WHAT THE TASK REQUIRES:
Copy out all the lines of the data that hold the word "state".
********
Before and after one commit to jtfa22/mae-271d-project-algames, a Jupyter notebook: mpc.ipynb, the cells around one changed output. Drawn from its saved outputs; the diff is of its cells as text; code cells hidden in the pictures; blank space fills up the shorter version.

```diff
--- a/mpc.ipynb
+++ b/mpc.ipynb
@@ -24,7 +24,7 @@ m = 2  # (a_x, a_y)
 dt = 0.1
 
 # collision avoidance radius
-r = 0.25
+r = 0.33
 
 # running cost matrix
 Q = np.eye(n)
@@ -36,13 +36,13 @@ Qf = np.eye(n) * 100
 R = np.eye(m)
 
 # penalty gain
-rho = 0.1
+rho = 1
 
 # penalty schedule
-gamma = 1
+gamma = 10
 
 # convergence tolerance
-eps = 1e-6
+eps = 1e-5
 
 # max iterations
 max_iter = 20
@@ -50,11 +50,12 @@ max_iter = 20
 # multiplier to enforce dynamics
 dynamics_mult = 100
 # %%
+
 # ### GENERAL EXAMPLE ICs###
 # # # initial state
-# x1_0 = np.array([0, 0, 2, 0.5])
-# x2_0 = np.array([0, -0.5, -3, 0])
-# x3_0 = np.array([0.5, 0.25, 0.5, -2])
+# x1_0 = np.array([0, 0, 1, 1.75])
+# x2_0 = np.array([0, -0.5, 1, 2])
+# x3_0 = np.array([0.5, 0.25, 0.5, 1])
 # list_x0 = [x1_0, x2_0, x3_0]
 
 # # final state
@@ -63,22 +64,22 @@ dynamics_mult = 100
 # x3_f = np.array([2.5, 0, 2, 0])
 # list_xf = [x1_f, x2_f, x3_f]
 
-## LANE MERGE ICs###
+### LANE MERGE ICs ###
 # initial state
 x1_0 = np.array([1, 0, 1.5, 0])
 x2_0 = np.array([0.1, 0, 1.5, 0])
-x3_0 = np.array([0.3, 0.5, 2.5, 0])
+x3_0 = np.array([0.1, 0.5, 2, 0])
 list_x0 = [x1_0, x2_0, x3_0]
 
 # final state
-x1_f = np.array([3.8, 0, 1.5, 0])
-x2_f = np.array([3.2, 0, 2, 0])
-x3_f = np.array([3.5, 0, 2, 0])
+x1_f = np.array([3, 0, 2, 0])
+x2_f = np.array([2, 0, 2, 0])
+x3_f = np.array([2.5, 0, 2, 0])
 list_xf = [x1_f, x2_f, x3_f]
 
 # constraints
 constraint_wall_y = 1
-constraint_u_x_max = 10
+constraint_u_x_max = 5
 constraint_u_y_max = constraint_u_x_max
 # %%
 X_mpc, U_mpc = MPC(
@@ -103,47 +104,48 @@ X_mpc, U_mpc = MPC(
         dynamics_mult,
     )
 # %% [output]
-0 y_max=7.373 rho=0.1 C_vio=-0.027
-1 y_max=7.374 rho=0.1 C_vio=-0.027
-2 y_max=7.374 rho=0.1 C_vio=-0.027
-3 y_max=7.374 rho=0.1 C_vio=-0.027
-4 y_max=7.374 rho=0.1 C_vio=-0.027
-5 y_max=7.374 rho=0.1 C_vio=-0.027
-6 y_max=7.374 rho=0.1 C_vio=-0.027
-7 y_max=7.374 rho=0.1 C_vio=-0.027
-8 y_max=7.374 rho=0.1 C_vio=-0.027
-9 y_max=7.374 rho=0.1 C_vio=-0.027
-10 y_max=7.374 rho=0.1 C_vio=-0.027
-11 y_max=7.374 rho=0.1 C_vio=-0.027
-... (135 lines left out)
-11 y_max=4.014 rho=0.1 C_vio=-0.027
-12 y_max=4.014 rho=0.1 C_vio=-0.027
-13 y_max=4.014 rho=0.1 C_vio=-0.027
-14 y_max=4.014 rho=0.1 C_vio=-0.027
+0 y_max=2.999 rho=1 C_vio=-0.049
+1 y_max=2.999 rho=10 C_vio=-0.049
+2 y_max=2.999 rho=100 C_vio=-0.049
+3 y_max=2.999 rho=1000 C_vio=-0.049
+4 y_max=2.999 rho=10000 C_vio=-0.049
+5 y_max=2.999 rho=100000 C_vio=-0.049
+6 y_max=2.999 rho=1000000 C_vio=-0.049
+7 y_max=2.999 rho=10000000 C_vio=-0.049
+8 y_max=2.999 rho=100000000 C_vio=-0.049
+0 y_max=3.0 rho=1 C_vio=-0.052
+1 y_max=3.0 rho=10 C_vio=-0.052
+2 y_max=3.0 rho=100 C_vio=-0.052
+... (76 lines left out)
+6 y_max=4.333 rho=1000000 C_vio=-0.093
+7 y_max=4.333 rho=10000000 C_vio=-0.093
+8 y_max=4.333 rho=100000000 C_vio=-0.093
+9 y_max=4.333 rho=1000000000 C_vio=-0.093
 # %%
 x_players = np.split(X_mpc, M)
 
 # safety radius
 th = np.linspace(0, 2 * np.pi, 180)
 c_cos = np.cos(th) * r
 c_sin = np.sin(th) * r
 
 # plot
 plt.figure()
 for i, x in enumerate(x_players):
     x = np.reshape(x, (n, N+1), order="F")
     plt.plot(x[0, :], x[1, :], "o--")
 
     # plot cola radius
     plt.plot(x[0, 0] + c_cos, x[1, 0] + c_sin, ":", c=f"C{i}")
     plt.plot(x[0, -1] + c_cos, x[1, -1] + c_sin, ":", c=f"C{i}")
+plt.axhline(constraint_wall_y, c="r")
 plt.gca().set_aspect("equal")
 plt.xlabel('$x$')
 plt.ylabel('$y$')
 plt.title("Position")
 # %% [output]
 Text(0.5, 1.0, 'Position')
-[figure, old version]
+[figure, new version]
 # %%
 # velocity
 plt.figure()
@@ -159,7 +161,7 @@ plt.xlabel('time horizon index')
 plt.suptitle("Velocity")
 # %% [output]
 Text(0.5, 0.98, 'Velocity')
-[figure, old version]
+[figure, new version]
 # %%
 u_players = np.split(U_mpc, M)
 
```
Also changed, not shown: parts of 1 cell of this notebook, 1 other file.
********
RESPONSE TO THIS TASK:
 # # # initial state
 # # final state
 # initial state
 # final state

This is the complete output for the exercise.